Exercise goal
Copy the lines of the entries exactly, from the opening one to the one holding "compare. Questo conta cio' che si vede.", and leave out everything after.

Records supplied

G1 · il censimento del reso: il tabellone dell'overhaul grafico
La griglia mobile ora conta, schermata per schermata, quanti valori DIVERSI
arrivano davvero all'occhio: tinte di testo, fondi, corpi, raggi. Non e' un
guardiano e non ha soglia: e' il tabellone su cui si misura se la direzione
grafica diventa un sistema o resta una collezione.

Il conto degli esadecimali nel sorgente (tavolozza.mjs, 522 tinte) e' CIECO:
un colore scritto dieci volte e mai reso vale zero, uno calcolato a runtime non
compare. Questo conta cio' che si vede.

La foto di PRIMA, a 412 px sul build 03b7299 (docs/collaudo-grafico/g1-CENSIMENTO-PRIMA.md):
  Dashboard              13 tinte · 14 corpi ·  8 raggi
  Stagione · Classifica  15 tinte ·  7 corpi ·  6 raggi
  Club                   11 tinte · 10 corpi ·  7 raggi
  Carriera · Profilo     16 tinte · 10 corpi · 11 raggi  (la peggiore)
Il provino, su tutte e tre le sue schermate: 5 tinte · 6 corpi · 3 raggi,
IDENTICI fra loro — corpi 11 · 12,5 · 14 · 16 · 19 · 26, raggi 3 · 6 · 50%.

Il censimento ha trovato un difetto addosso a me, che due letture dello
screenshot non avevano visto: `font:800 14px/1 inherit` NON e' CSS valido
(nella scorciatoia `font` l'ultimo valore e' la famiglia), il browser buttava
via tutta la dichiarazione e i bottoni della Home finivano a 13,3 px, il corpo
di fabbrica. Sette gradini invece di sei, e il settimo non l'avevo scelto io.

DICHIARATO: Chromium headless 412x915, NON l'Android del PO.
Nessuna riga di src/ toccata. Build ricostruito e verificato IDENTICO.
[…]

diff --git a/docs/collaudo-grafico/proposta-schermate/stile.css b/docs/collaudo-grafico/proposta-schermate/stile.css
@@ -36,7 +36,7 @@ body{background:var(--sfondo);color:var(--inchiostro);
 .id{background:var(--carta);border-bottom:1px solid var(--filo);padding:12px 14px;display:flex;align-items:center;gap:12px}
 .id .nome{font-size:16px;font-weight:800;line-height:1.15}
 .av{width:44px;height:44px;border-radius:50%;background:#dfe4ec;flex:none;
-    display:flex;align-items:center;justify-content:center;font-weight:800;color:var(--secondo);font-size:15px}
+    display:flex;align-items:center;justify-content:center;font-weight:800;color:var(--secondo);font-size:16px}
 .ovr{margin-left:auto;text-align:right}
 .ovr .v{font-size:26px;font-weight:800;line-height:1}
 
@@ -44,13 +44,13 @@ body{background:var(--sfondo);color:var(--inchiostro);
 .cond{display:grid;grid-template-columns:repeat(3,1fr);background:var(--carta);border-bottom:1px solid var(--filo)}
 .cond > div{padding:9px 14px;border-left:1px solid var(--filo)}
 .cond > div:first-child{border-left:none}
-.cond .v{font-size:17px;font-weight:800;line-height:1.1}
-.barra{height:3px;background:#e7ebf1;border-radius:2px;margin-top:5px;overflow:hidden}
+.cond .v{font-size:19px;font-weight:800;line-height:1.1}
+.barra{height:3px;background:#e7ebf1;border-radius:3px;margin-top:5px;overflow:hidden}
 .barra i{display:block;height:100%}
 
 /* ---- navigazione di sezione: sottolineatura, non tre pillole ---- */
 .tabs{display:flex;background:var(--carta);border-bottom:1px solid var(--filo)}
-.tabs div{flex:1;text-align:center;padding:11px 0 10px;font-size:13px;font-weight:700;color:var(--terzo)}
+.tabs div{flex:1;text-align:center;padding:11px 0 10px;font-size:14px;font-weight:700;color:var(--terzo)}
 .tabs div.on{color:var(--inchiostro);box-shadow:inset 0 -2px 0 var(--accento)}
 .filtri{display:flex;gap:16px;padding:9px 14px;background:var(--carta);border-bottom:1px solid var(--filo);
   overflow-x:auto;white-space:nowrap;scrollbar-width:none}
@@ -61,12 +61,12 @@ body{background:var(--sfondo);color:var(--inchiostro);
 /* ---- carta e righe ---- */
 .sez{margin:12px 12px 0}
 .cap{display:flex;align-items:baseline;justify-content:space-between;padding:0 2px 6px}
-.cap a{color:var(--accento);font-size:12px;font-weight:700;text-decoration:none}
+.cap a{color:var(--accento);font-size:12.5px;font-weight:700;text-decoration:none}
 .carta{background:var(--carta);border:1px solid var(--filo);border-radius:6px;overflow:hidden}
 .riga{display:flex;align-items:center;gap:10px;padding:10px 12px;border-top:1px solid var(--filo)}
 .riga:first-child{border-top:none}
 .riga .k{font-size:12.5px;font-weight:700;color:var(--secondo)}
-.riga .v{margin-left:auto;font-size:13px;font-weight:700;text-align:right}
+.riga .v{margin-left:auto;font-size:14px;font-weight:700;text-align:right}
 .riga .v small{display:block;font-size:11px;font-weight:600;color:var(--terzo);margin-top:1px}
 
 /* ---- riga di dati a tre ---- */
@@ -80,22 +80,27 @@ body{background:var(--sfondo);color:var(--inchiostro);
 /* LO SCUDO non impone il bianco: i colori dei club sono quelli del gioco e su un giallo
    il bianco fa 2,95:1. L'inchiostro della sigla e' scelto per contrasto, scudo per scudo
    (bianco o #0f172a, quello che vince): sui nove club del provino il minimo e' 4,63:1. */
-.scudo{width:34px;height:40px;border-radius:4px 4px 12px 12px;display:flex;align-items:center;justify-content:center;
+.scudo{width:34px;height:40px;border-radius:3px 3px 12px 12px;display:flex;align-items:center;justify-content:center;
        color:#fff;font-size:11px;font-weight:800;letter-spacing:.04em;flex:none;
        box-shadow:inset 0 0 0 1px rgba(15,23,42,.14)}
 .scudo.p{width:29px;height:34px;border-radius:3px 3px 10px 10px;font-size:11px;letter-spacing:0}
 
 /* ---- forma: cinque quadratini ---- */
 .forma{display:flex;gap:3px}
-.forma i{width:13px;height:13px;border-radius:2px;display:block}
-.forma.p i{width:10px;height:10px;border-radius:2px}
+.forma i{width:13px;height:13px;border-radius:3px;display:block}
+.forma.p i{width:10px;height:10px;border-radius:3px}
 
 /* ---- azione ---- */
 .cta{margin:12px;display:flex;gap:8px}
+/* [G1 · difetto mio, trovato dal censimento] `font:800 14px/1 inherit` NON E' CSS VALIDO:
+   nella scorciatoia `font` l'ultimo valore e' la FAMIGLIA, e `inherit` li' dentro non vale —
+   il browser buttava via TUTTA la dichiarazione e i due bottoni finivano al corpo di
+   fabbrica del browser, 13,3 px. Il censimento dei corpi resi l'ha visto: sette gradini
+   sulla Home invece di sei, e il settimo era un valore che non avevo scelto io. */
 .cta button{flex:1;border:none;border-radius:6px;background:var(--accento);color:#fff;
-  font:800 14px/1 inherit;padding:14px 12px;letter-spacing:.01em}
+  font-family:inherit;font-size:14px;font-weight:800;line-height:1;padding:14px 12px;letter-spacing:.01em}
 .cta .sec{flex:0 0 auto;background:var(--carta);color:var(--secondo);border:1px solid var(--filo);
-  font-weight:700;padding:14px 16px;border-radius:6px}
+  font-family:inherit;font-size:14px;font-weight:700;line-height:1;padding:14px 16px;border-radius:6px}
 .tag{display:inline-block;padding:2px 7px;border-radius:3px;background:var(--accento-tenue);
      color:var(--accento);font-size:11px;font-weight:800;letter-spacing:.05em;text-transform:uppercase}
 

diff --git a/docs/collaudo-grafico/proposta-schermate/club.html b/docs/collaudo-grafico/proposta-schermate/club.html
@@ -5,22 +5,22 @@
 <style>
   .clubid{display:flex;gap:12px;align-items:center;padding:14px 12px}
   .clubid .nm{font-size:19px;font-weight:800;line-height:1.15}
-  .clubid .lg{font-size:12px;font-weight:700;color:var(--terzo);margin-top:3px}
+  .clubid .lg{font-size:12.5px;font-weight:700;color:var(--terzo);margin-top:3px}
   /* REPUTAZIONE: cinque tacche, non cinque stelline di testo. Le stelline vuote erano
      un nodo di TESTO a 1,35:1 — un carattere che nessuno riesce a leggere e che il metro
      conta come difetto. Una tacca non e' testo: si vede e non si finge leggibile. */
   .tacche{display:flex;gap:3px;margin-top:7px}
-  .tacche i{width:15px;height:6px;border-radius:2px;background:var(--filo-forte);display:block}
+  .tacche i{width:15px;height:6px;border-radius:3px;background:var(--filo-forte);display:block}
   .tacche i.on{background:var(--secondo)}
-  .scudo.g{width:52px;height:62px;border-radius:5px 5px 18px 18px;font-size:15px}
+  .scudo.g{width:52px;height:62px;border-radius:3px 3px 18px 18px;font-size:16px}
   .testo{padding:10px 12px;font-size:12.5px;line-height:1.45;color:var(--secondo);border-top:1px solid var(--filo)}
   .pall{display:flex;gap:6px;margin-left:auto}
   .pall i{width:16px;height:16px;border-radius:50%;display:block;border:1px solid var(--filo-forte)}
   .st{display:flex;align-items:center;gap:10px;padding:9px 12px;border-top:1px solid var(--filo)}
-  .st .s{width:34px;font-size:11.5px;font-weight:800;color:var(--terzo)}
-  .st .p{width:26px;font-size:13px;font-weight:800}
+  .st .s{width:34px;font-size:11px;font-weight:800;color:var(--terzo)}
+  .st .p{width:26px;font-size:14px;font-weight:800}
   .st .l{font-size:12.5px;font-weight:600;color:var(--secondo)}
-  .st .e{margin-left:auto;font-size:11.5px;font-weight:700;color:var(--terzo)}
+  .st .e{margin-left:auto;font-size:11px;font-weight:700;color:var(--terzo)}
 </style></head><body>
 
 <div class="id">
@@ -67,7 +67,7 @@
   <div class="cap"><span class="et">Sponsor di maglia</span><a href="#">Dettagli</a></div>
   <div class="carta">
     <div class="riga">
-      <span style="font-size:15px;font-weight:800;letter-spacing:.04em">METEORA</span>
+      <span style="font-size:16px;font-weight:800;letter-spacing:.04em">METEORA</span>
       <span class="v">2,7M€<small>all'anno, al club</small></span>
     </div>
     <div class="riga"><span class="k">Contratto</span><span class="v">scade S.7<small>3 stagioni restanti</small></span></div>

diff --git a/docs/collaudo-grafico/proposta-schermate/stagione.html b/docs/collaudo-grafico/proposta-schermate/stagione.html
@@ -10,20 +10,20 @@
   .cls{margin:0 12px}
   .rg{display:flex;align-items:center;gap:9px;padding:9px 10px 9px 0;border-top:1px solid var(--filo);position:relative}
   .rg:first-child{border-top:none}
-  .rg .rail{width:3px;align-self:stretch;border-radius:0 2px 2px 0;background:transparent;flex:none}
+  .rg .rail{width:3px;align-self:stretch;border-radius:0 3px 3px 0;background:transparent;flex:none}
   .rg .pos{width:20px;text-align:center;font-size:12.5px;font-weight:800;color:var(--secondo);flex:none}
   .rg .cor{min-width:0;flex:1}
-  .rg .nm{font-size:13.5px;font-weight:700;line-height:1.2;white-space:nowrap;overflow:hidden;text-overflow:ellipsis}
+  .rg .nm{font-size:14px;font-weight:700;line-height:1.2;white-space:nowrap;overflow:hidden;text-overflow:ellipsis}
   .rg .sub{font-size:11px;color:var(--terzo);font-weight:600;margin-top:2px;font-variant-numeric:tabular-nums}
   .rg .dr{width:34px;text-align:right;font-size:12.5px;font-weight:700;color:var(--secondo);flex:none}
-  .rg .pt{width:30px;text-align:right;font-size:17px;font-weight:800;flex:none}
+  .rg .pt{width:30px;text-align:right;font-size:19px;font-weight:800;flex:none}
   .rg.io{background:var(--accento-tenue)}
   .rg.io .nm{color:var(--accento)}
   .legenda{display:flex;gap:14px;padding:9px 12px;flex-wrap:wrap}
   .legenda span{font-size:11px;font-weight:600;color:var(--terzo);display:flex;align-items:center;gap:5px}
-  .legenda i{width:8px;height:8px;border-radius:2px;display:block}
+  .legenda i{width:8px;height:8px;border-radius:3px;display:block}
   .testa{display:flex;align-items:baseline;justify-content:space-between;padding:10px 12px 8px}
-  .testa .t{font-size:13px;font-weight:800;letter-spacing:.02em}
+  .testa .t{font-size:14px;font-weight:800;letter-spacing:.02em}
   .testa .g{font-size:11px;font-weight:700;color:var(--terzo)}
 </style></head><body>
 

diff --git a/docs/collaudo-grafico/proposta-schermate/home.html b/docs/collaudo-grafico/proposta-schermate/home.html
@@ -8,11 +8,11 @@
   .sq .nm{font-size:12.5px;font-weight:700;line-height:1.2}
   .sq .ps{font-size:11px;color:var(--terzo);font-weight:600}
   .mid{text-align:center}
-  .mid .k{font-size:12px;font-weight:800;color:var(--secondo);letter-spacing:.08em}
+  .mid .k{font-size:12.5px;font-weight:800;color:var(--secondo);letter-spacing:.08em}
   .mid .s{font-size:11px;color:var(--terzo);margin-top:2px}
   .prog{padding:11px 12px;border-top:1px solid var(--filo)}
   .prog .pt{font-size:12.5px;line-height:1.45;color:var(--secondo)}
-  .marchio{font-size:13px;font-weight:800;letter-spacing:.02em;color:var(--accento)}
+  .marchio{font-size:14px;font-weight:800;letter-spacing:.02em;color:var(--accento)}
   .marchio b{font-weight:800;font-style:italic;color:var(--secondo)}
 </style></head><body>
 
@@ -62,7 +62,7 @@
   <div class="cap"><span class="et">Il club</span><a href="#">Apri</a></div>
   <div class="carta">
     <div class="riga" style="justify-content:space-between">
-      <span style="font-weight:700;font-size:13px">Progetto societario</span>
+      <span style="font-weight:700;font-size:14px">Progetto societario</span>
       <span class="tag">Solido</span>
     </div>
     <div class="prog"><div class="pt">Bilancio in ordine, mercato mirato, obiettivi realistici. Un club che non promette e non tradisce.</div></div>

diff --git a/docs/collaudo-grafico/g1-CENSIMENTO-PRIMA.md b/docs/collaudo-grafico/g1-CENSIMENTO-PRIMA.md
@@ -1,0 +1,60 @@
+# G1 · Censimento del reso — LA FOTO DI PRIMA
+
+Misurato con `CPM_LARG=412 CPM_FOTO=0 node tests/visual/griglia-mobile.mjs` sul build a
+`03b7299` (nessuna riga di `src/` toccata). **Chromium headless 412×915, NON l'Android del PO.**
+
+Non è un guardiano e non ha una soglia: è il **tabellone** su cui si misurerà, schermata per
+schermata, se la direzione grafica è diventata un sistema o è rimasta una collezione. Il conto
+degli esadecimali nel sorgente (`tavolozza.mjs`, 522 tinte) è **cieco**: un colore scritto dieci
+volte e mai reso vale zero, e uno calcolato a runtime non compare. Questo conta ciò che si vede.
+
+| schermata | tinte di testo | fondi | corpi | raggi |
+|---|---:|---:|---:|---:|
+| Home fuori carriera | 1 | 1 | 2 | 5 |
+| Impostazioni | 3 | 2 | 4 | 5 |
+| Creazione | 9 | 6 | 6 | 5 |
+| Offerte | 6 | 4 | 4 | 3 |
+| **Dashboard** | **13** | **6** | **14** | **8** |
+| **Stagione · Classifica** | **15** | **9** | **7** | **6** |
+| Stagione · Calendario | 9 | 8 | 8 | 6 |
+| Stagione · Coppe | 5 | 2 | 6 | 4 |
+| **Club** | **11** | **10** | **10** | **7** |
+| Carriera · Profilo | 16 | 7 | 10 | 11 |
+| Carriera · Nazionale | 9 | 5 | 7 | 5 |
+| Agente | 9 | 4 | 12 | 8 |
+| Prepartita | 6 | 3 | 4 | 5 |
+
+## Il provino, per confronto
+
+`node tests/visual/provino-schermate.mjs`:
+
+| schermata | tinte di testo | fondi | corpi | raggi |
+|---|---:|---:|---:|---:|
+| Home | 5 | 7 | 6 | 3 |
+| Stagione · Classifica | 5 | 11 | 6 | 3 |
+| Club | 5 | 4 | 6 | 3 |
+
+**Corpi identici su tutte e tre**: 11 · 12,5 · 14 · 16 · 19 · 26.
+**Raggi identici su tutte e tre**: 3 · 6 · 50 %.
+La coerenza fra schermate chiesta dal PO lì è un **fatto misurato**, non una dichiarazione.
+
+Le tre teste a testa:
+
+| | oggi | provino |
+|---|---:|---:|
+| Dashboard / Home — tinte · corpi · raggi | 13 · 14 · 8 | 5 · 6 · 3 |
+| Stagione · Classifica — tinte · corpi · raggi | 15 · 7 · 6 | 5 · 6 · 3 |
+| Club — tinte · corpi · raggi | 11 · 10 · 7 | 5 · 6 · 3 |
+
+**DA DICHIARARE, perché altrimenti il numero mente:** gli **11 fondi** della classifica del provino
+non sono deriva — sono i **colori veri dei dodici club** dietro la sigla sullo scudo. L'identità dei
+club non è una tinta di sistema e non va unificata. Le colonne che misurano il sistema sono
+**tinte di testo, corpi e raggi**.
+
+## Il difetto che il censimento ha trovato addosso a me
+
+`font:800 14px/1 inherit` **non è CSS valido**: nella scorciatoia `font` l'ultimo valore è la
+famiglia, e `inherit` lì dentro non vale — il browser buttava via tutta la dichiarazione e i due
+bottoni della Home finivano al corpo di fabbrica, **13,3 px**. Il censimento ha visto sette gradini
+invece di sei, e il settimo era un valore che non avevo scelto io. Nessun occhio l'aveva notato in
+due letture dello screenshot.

Response below
G1 · il censimento del reso: il tabellone dell'overhaul grafico
La griglia mobile ora conta, schermata per schermata, quanti valori DIVERSI
arrivano davvero all'occhio: tinte di testo, fondi, corpi, raggi. Non e' un
guardiano e non ha soglia: e' il tabellone su cui si misura se la direzione
grafica diventa un sistema o resta una collezione.

Il conto degli esadecimali nel sorgente (tavolozza.mjs, 522 tinte) e' CIECO:
un colore scritto dieci volte e mai reso vale zero, uno calcolato a runtime non
compare. Questo conta cio' che si vede.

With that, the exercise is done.